Just as last month was African-American History month, March sees another notable historical celebration in Women’s History Month. And just like last month with William Camp Gildersleeve, this month we bring you the story of another prominent resident of the County, Miss Mary L. Trescott (left).
Mary Luella Trescott was born in 1861 to Miller Barton Trescott and Permelia Stevens. A very bright young woman, Mary had aspirations of practicing law, however, she realized that would not be possible in the NEPA of the 1870s and 1880s, so she moved to Poughkeepsie New York. After graduating from Eastman Business College, Mary began studying the law under attorney (and later US Representative) Henry Wilbur Palmer, who was a member of the bar in both New York and Pennsylvania. After graduating in 1893, Mary practiced law in New York for two years until October 14, 1895, when, with Palmer as her advocate, she became the first woman ever admitted to the bar in Luzerne County Pennsylvania. During her early years, showing how a woman didn’t fit in the bar systems of the time, she’s often listed on registers as “M.L. Trescott” rather than under her legal name.

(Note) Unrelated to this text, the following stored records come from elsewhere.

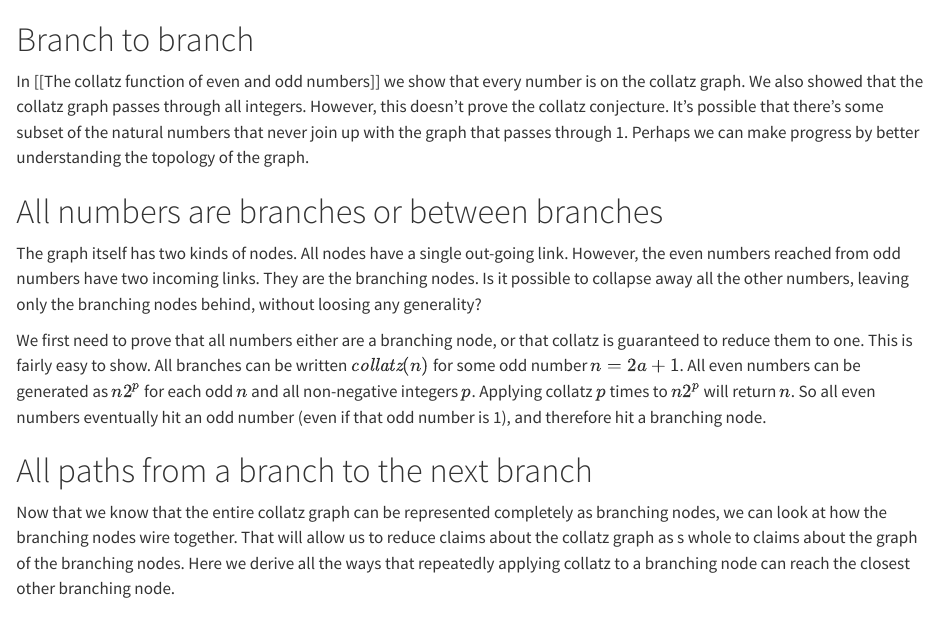
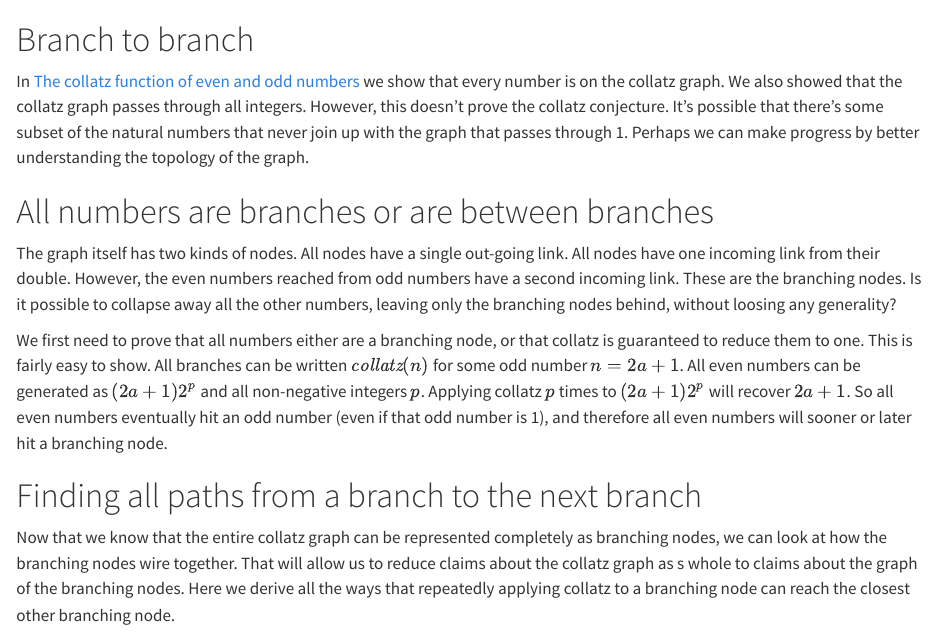
Before and after one commit to drdozer/collatz, a Quarto document (Branch_to_branch.qmd): the page in a window 1100 px wide, from its top. Rendered offline with R 4.5, knitr and Pandoc in place of Quarto, with nearby package versions.

Commit message:
Fixed some wording and linking

```diff
--- a/Branch_to_branch.qmd
+++ b/Branch_to_branch.qmd
@@ -1,27 +1,28 @@
 # Branch to branch
 
-In [[The collatz function of even and odd numbers]] we show that every number is on the collatz graph.
+In [The collatz function of even and odd numbers](The_collatz_function_of_even_and_odd_numbers.qmd) we show that every number is on the collatz graph.
 We also showed that the collatz graph passes through all integers.
 However, this doesn't prove the collatz conjecture.
 It's possible that there's some subset of the natural numbers that never join up with the graph that passes through 1.
 Perhaps we can make progress by better understanding the topology of the graph.
 
-# All numbers are branches or between branches
+# All numbers are branches or are between branches
 
 The graph itself has two kinds of nodes.
 All nodes have a single out-going link.
-However, the even numbers reached from odd numbers have two incoming links.
-They are the branching nodes.
+All nodes have one incoming link from their double.
+However, the even numbers reached from odd numbers have a second incoming link.
+These are the branching nodes.
 Is it possible to collapse away all the other numbers, leaving only the branching nodes behind, without loosing any generality?
 
 We first need to prove that all numbers either are a branching node, or that collatz is guaranteed to reduce them to one.
 This is fairly easy to show.
 All branches can be written $\textit{collatz}(n)$ for some odd number $n=2a+1$.
-All even numbers can be generated as  $n2^p$ for each odd $n$ and all non-negative integers $p$.
-Applying collatz $p$ times to $n2^p$ will return $n$.
-So all even numbers eventually hit an odd number (even if that odd number is 1), and therefore hit a branching node.
+All even numbers can be generated as  $(2a+1)2^p$ and all non-negative integers $p$.
+Applying collatz $p$ times to $(2a+1)2^p$ will recover $2a+1$.
+So all even numbers eventually hit an odd number (even if that odd number is 1), and therefore all even numbers will sooner or later hit a branching node.
 
-# All paths from a branch to the next branch
+# Finding all paths from a branch to the next branch
 
 Now that we know that the entire collatz graph can be represented completely as branching nodes, we can look at how the branching nodes wire together.
 That will allow us to reduce claims about the collatz graph as s whole to claims about the graph of the branching nodes.
```
Also changed, not shown: Collatz reacahability.md (deleted, +0 -1 lines), Branch_to_branch.qmd (2 more changed lines).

For years, Mary was an active attorney on the county bar, most notable for being the first woman to ever be involved in a case before the PA State Supreme Court in 1901, and for her actions involving the so-called “Hungarian Shanty” women. On October 28, 1894, a house known as the “Hungarian Shanty” was destroyed in a dynamite explosion, killing 3 and injuring 8 others. Arrests were made of five African American suspects in June 1895, including Hester Brace and Sarah Miller, wives of two of the male suspects. Trescott, however, was able to obtain their release under a writ of habeas corpus in 1897, after more than 3 years of incarceration. Otherwise, she was known to most county residents as the sole female photograph in the yearly county bar association publication, and for being the only county notary public for quite a while.
However, that all changed in 1930, with the passage of the 19th Amendment. Now, not only could women vote, but they could now (legally) run for office (Mary was one of a number of women who had made campaigns even prior to 1920). Trescott wasted no time, becoming the first woman ever on the ballot in the county by running for school board. While she dropped her campaign before the actual election, her name was still on the ballot, and she did become the first woman ever in county history to receive votes.
Later, upon actually being elected to the school board, she was not just the first woman member, but the first female officer (above right), and eventually its first woman president. While on the school board Trescott not only fought for better wages for teachers and for more readily available kindergarten for small children (her main campaign promise) but also joined with Ellen Webster Palmer, the wife of her mentor Henry Palmer, in forming the Boys Industrial Association, to fight child labor and get local children out of the mines into schools. The two became the two faces of the child labor fight in our area, with Palmer often providing the moral arguments against it and Trescott bringing the legal arguments.
Trescott would be appointed the first woman referee in US Bankruptcy Court and would tout this and her many other “firsts” in a newspaper ad for unsuccessful 1927 run for Judge. (below) And while she didn’t win, that campaign was one final “first” for Trescott, as she became the first woman ever to run for Judge in the Commonwealth of PA. Mary L. Trescott passed away in 1935, after seventy-four years of pretty much nonstop trailblazing.